F: 6:15 a.m. So, re-reading the few notes I made during the week, where am I?
I did push my comfort zone a bit. That feels like an achievement. So what ought I to know this morning?
R: Notice a few things. First, people. Think how well you interact with people, and what energizes you in those interactions. Then think what obstacles your own personality sets between you and others. You had had warm feedback, like Fred comparing your give / take humor to the monkey. [A reference to the image of a monkey offering something, then snatching it back at the last second.] Don’t disregard it. You have been very much more self-observant than I have ever known you to be. How would you register the change in the absence of other people?
Then, solitude / society. Not a new thought, but worth bringing front and center. You need both, so merely arrange for it. The internet provides a nice halfway position between the two, provided that it is not allowed to take over. You may need more solitude – that is, rest from the internet interaction – to do some of the pondering and reflection needed to get to deeper levels.

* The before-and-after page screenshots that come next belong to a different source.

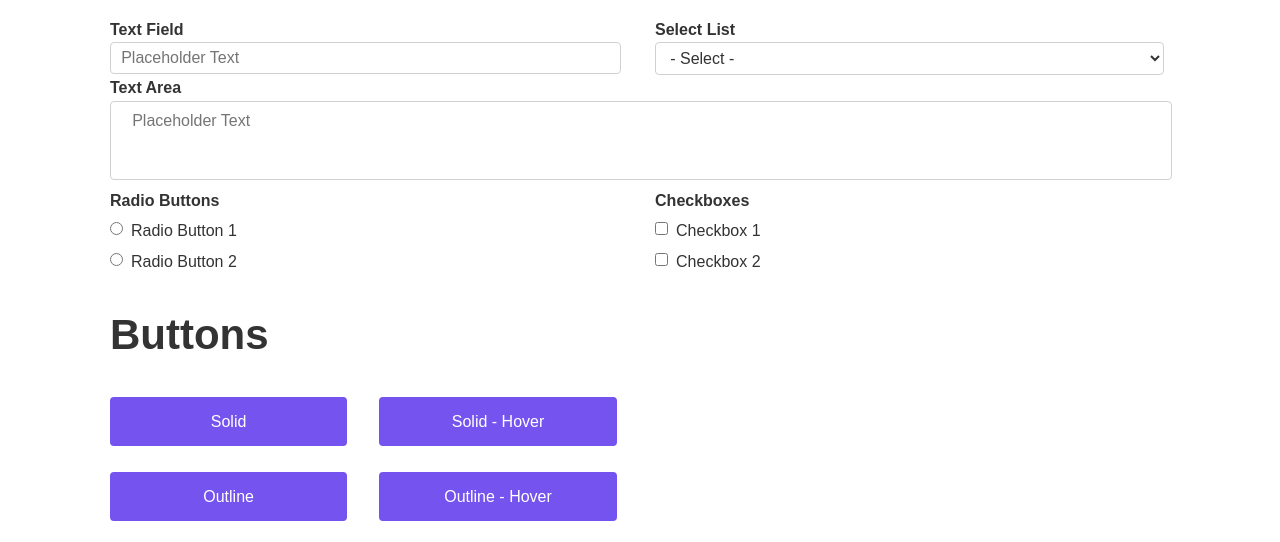
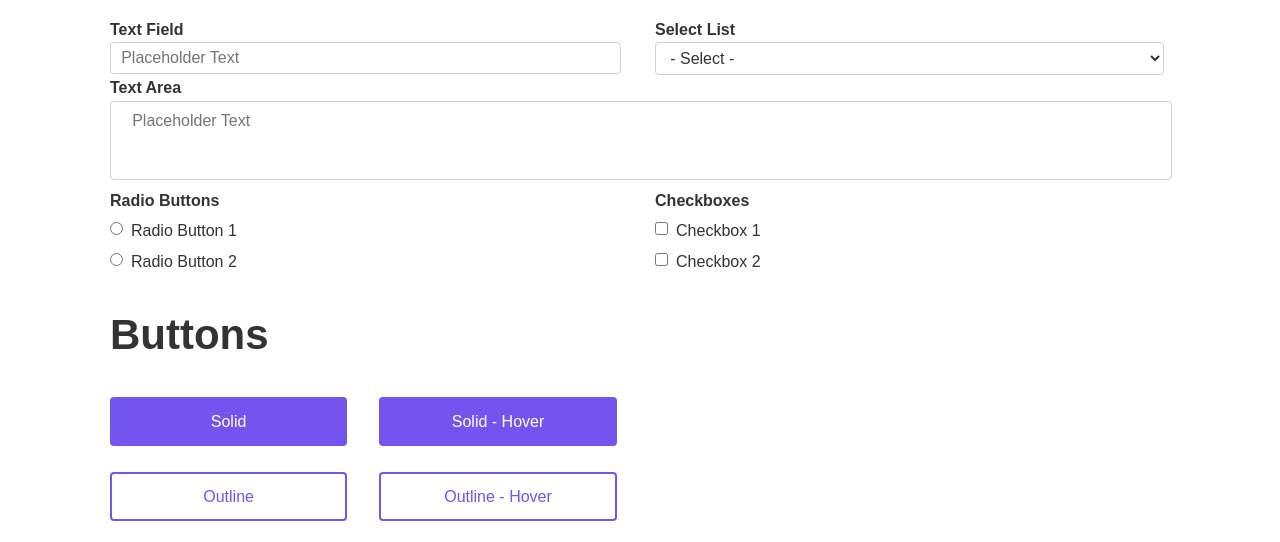
Before and after one commit to hannasmith/Week-3-Homework, a plain HTML site: page components.html in a window 1280 px wide. Shown: the part 410-952 px from the top of the page. Drawn offline with Linux system fonts and the light colour scheme.

Commit message:
Add files via upload
oct 19 update

```diff
--- a/css/style.css
+++ b/css/style.css
@@ -489,7 +489,7 @@ input[type="text"]:focus,
 input[type="tel"]:focus,
 input[type="url"]:focus,
 input[type="password"]:focus,
-textarea: focus,
+textarea:focus,
 select:focus {
     border: 1px solid #33C3F0;
     outline: 0;}
@@ -543,7 +543,7 @@ input[type="button"]:hover {
     outline: 0;
     text-decoration: none;
 }
-.button.outline: {
+.button.outline {
     background-color: transparent;
     color: #7453EF;
 }
```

Then, your work. You can see that you have made an impact. Limited, constricted, but definite. After all, I didn’t write any books in my lifetime. Writing ten of them is not meaningless even if it is not earth-shaking. And, the other side of the coin, I didn’t write any books but I did have an impact. In other words, that is only one way – your, in particular, way – to affect the world around you.
Then, your body and energy as part of your experience. It is a valid insight you had – and have already half-forgotten – that life may be approached as “working the puzzle,” or “working the problem.” It may or may not have drama, even melodrama, but it will always present a problem to be worked, like a morning crossword puzzle, in effect, if nothing more.
The more intricate the problem, the greater the interest, of course. That is one thing the guys meant in saying “all is well.” [They would say, “All is well. All is always well.”]
F: Meaning, the worse things are, the more you can get from it?
R: Let’s say, higher mathematics is daunting to those at the right level, overwhelming to those unready for it, and too simple to be interesting except as a useful tool, for those who have mastered it. An overwhelming challenge may be looked at as a challenge posed in order to bring the student to mastery.
F: A nicer image than “trial by fire,” say.
R: Nicer, and less over-dramatic. The greatest emotional trauma, [or] physical disability, [or] mental handicap, [or] relationship challenge may be seen as preconditions setting up the problem to be solved – not as any kind of punishment, not as an unfair burden, not as the workings of chance or malign fate, but merely as the presentation of the opportunity to master the challenge for the sake of mastering the skills needed in order to meet it.
F: Still, couldn’t one have a life without problems to be worked?
R: I don’t see how, nor why one would want such a life except perhaps as an experiment, or as – no, I can’t see the value in it. But of course what is a problem to one person would be no problem to another, and might look like a vacation to a third. And no one’s life has more problems than can be dealt with – by definition.
F: Even Karen’s, say? [Karen Paddock, the wife of Bob Paddock, one of the participants, endured decades of debilitating pain before finally killing herself to end it. Bob used her journal entries over the years to put together a book, “Karen’s Journal of CSF Leak Headaches and Chronic Pain,” detailing what it’s like.]
R: Especially life like Karen’s. Although excruciatingly difficult to get through, the end result for that person is correspondingly great.
F: I take it you are not referring here to the effect on others of hearing accounts of her suffering.
R: No, sticking just to Karen, she entered a life set with the potential for an overwhelming challenge that precluded any normal life she might have expected. The course of living that life stretched and developed her being – but I see this is a topic that will require spelling-out.
F: Yes, and although it has been only half an hour with you, I have been up and reading / writing for an hour – plus people will be getting up. But I take it we can continue this tomorrow when I am home?
R: Then, or sometime. It is worth spelling out.
F: Okay. Thanks as always.